Toussaint Losier, Assistant Professor
Room 321, New Africa House, 545-2751
Office Hours: and by appointment
AFROAM 161, Introduction to African American Political Science
AFROAM 692U, Dynamics of Race and the Law
Toussaint Losier is an Assistant Professor of Afro-American Studies at the University of Massachusetts, Amherst. he is in the process of completing his book manuscript entitled War for the Cities: Mass Incarceration, Black Liberation, and the Remaking of the Carceral State.
Drawing on a history of the prisoner’s rights and police reform movements centered in Chicago’s black neighborhoods, this book examines the post-WWII shifts in policing, sentencing, and incarceration that spurred the growth of the Illinois’ prison population. Through a close examination of the responses by local, county, and state officials to these organizing efforts, this book calls attention to the way in which these movements – and the broader struggle for Black Liberation that informed them – deeply impacted the legal and administrative changes that spurred the crisis of mass incarceration. Losier’s research and teaching interests include African American history, nineteenth and twentieth century U.S. history, modern African and Caribbean history, slavery and capitalism, the state and social movements, and the politics of abolition.
Prior to coming to the University of Massachusetts, Amherst, Losier held the Chancellor’s Postdoctoral Research Fellowship at the University of Illinois, Urbana-Champaign. He has also been the recipient of a number of fellowships and grants, including the Social Science Research Council’s Dissertation Completion Grant, the Mellon Mays Dissertation Fellowship, and the Ford Foundation Predoctoral and Dissertation Fellowships. He is currently a fellow in the Interdisciplinary Studies Institute at the University of Massachusetts, Amherst.
War for the Cities: Mass Incarceration, Black Liberation, and the Remaking of the Carceral State (Book manuscript in preparation)
(co-authored with Dan Berger) Rethinking the American Prison Movement (Routledge, Book Manuscript in Preparation)
“‘We oppose the authorities because we never gave them the authority …’: Aspects of Non-Collaboration in the Political Resonance of the Western Cape Anti-Eviction Campaign,” in Gary Minkley and Richard Pithouse, Ed., Out of Order: Popular Struggles in Contemporary South Africa (University of Fort Hare Press, Forthcoming)

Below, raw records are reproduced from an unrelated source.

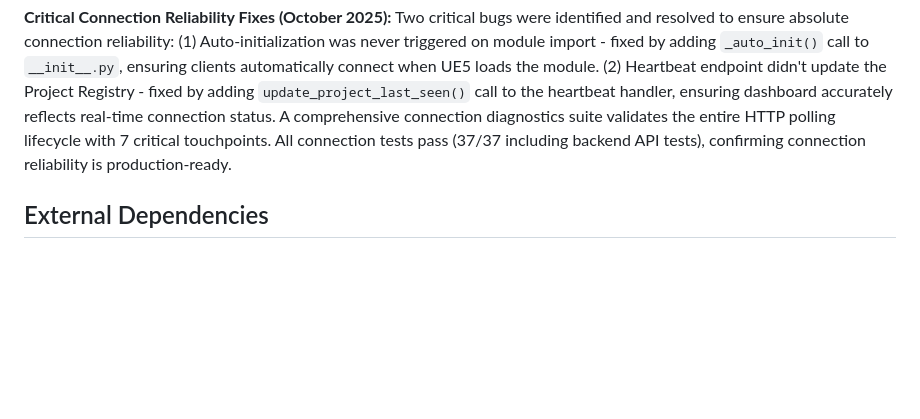
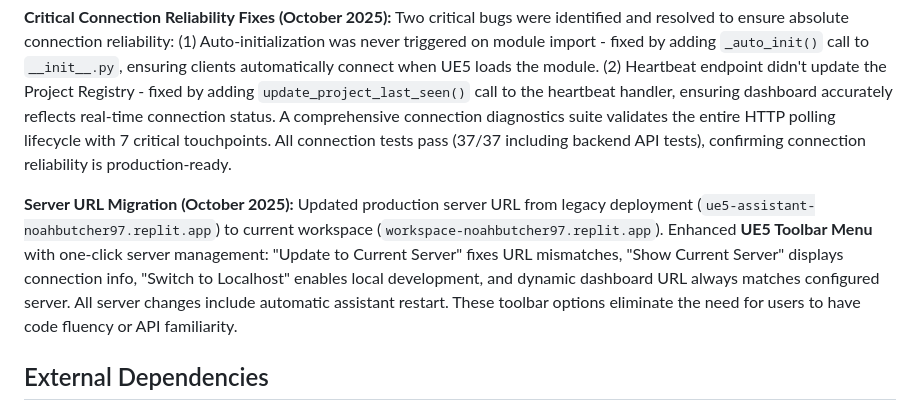
Before and after one commit to noahbutcher97/UE5-Assistant, a Markdown page: replit.md, the part around the change. Drawn GitHub-style; blank space fills up the shorter version.

Commit message:
Add toolbar options for simplified server management
Integrate UE5 Toolbar Menu with one-click server management options, including updating to the current server, showing current server, and switching to localhost.

Replit-Commit-Author: Agent
Replit-Commit-Session-Id: 84997e60-43cd-48a7-a2e3-9aae192ffa1a
Replit-Commit-Checkpoint-Type: full_checkpoint
Replit-Commit-Screenshot-Url: https://storage.googleapis.com/screenshot-production-us-central1/682ccad5-bbbd-4c0f-9115-453d448b7713/84997e60-43cd-48a7-a2e3-9aae192ffa1a/FA1qCSx

```diff
--- a/replit.md
+++ b/replit.md
@@ -27,6 +27,8 @@ The UE5 client uses a **Modular Client Architecture** with a reorganized folder
 
 **Critical Connection Reliability Fixes (October 2025):** Two critical bugs were identified and resolved to ensure absolute connection reliability: (1) Auto-initialization was never triggered on module import - fixed by adding `_auto_init()` call to `__init__.py`, ensuring clients automatically connect when UE5 loads the module. (2) Heartbeat endpoint didn't update the Project Registry - fixed by adding `update_project_last_seen()` call to the heartbeat handler, ensuring dashboard accurately reflects real-time connection status. A comprehensive connection diagnostics suite validates the entire HTTP polling lifecycle with 7 critical touchpoints. All connection tests pass (37/37 including backend API tests), confirming connection reliability is production-ready.
 
+**Server URL Migration (October 2025):** Updated production server URL from legacy deployment (`ue5-assistant-noahbutcher97.replit.app`) to current workspace (`workspace-noahbutcher97.replit.app`). Enhanced **UE5 Toolbar Menu** with one-click server management: "Update to Current Server" fixes URL mismatches, "Show Current Server" displays connection info, "Switch to Localhost" enables local development, and dynamic dashboard URL always matches configured server. All server changes include automatic assistant restart. These toolbar options eliminate the need for users to have code fluency or API familiarity.
+
 ## External Dependencies
 
 ### AI Services
```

“’…For Strictly Religious Reason[s]’: Cooper v. Pate and the Origins of the Prisoners’ Rights Movement,” Souls: A Critical Journal of Black Politics, Culture and Society (Summer 2013)

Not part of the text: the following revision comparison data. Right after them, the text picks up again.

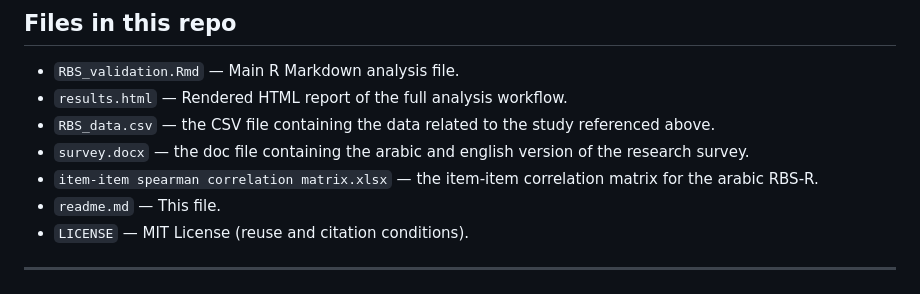
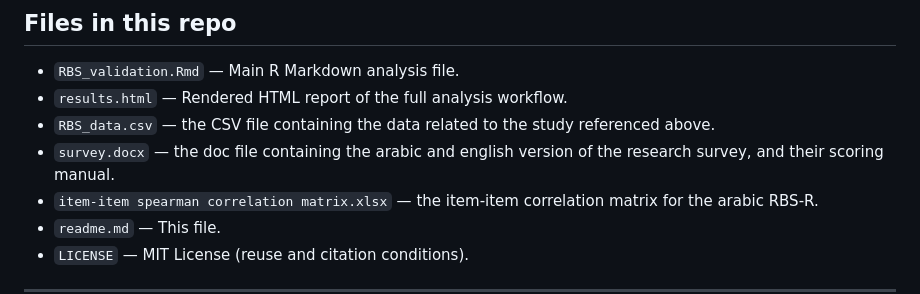
Before and after one commit to GhaithAl-Gburi/RBS-R-Arabic-Validation, a Markdown page: readme.md, the part around the change printed below. Drawn GitHub-style.

```diff
--- a/readme.md
+++ b/readme.md
@@ -27,7 +27,7 @@ The script tests multiple CFA models (2-factor, 6-factor, and modified 2-factor
 - `RBS_validation.Rmd` — Main R Markdown analysis file.
 - `results.html` — Rendered HTML report of the full analysis workflow.
 - `RBS_data.csv` — the CSV file containing the data related to the study referenced above.
-- `survey.docx` — the doc file containing the arabic and english version of the research survey.
+- `survey.docx` — the doc file containing the arabic and english version of the research survey, and their scoring manual.
 - `item-item spearman correlation matrix.xlsx` — the item-item correlation matrix for the arabic RBS-R.
 - `readme.md` — This file.
 - `LICENSE` — MIT License (reuse and citation conditions).
```
Also changed, not shown: other parts of readme.md (+1 -1 lines).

“Jean Anil Louis-Juste, Prezan!” Radical History Review (Winter 2013)